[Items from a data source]
========================================
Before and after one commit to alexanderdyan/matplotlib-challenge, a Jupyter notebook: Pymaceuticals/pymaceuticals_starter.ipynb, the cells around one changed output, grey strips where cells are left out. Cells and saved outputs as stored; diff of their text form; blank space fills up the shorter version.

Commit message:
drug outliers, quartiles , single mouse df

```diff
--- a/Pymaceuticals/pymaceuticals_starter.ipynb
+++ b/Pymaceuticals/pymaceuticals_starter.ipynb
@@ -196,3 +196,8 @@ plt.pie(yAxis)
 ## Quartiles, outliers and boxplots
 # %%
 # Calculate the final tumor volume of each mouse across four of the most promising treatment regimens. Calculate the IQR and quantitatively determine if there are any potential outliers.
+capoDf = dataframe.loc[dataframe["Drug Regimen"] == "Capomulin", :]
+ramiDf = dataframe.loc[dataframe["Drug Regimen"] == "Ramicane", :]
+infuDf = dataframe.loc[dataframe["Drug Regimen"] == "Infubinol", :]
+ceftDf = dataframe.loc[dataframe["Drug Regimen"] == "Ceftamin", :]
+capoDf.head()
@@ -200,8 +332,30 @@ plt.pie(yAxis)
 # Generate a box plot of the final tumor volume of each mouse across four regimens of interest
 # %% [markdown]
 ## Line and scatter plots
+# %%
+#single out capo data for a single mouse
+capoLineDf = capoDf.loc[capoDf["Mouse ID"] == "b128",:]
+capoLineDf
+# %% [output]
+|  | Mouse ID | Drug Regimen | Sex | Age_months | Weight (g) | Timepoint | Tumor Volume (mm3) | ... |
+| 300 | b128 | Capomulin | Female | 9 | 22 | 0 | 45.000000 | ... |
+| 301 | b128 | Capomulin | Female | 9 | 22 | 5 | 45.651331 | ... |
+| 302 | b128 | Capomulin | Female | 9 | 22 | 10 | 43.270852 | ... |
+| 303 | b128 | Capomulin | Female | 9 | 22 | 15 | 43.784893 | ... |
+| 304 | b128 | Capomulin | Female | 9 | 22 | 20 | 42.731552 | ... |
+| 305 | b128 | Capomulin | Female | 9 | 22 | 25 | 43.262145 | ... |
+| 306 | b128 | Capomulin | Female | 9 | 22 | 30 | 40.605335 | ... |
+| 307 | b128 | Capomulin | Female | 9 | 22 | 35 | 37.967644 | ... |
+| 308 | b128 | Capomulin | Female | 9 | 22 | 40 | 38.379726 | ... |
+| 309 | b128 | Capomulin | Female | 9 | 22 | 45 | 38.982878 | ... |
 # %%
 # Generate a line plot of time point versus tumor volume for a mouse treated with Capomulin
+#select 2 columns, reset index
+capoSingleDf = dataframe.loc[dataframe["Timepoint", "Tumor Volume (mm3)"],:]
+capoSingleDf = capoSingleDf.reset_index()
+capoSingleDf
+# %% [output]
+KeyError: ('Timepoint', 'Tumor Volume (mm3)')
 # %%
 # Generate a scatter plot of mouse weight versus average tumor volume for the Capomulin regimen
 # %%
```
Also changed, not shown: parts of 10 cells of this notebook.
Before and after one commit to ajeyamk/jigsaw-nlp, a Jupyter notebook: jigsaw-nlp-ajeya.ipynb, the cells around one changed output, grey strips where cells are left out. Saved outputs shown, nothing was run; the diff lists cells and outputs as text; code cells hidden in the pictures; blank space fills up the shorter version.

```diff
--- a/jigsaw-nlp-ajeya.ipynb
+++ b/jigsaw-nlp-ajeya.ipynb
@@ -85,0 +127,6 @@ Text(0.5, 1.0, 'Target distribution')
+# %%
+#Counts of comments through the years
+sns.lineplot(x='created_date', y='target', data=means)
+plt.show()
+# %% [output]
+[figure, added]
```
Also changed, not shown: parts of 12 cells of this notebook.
========================================
### [Exercise]
Return every entry exactly; no line may be missing.

### [Task output]
Before and after one commit to alexanderdyan/matplotlib-challenge, a Jupyter notebook: Pymaceuticals/pymaceuticals_starter.ipynb, the cells around one changed output, grey strips where cells are left out. Cells and saved outputs as stored; diff of their text form; blank space fills up the shorter version.

Commit message:
drug outliers, quartiles , single mouse df

```diff
--- a/Pymaceuticals/pymaceuticals_starter.ipynb
+++ b/Pymaceuticals/pymaceuticals_starter.ipynb
@@ -196,3 +196,8 @@ plt.pie(yAxis)
 ## Quartiles, outliers and boxplots
 # %%
 # Calculate the final tumor volume of each mouse across four of the most promising treatment regimens. Calculate the IQR and quantitatively determine if there are any potential outliers.
+capoDf = dataframe.loc[dataframe["Drug Regimen"] == "Capomulin", :]
+ramiDf = dataframe.loc[dataframe["Drug Regimen"] == "Ramicane", :]
+infuDf = dataframe.loc[dataframe["Drug Regimen"] == "Infubinol", :]
+ceftDf = dataframe.loc[dataframe["Drug Regimen"] == "Ceftamin", :]
+capoDf.head()
@@ -200,8 +332,30 @@ plt.pie(yAxis)
 # Generate a box plot of the final tumor volume of each mouse across four regimens of interest
 # %% [markdown]
 ## Line and scatter plots
+# %%
+#single out capo data for a single mouse
+capoLineDf = capoDf.loc[capoDf["Mouse ID"] == "b128",:]
+capoLineDf
+# %% [output]
+|  | Mouse ID | Drug Regimen | Sex | Age_months | Weight (g) | Timepoint | Tumor Volume (mm3) | ... |
+| 300 | b128 | Capomulin | Female | 9 | 22 | 0 | 45.000000 | ... |
+| 301 | b128 | Capomulin | Female | 9 | 22 | 5 | 45.651331 | ... |
+| 302 | b128 | Capomulin | Female | 9 | 22 | 10 | 43.270852 | ... |
+| 303 | b128 | Capomulin | Female | 9 | 22 | 15 | 43.784893 | ... |
+| 304 | b128 | Capomulin | Female | 9 | 22 | 20 | 42.731552 | ... |
+| 305 | b128 | Capomulin | Female | 9 | 22 | 25 | 43.262145 | ... |
+| 306 | b128 | Capomulin | Female | 9 | 22 | 30 | 40.605335 | ... |
+| 307 | b128 | Capomulin | Female | 9 | 22 | 35 | 37.967644 | ... |
+| 308 | b128 | Capomulin | Female | 9 | 22 | 40 | 38.379726 | ... |
+| 309 | b128 | Capomulin | Female | 9 | 22 | 45 | 38.982878 | ... |
 # %%
 # Generate a line plot of time point versus tumor volume for a mouse treated with Capomulin
+#select 2 columns, reset index
+capoSingleDf = dataframe.loc[dataframe["Timepoint", "Tumor Volume (mm3)"],:]
+capoSingleDf = capoSingleDf.reset_index()
+capoSingleDf
+# %% [output]
+KeyError: ('Timepoint', 'Tumor Volume (mm3)')
 # %%
 # Generate a scatter plot of mouse weight versus average tumor volume for the Capomulin regimen
 # %%
```
Also changed, not shown: parts of 10 cells of this notebook.
Before and after one commit to ajeyamk/jigsaw-nlp, a Jupyter notebook: jigsaw-nlp-ajeya.ipynb, the cells around one changed output, grey strips where cells are left out. Saved outputs shown, nothing was run; the diff lists cells and outputs as text; code cells hidden in the pictures; blank space fills up the shorter version.

```diff
--- a/jigsaw-nlp-ajeya.ipynb
+++ b/jigsaw-nlp-ajeya.ipynb
@@ -85,0 +127,6 @@ Text(0.5, 1.0, 'Target distribution')
+# %%
+#Counts of comments through the years
+sns.lineplot(x='created_date', y='target', data=means)
+plt.show()
+# %% [output]
+[figure, added]
```
Also changed, not shown: parts of 12 cells of this notebook.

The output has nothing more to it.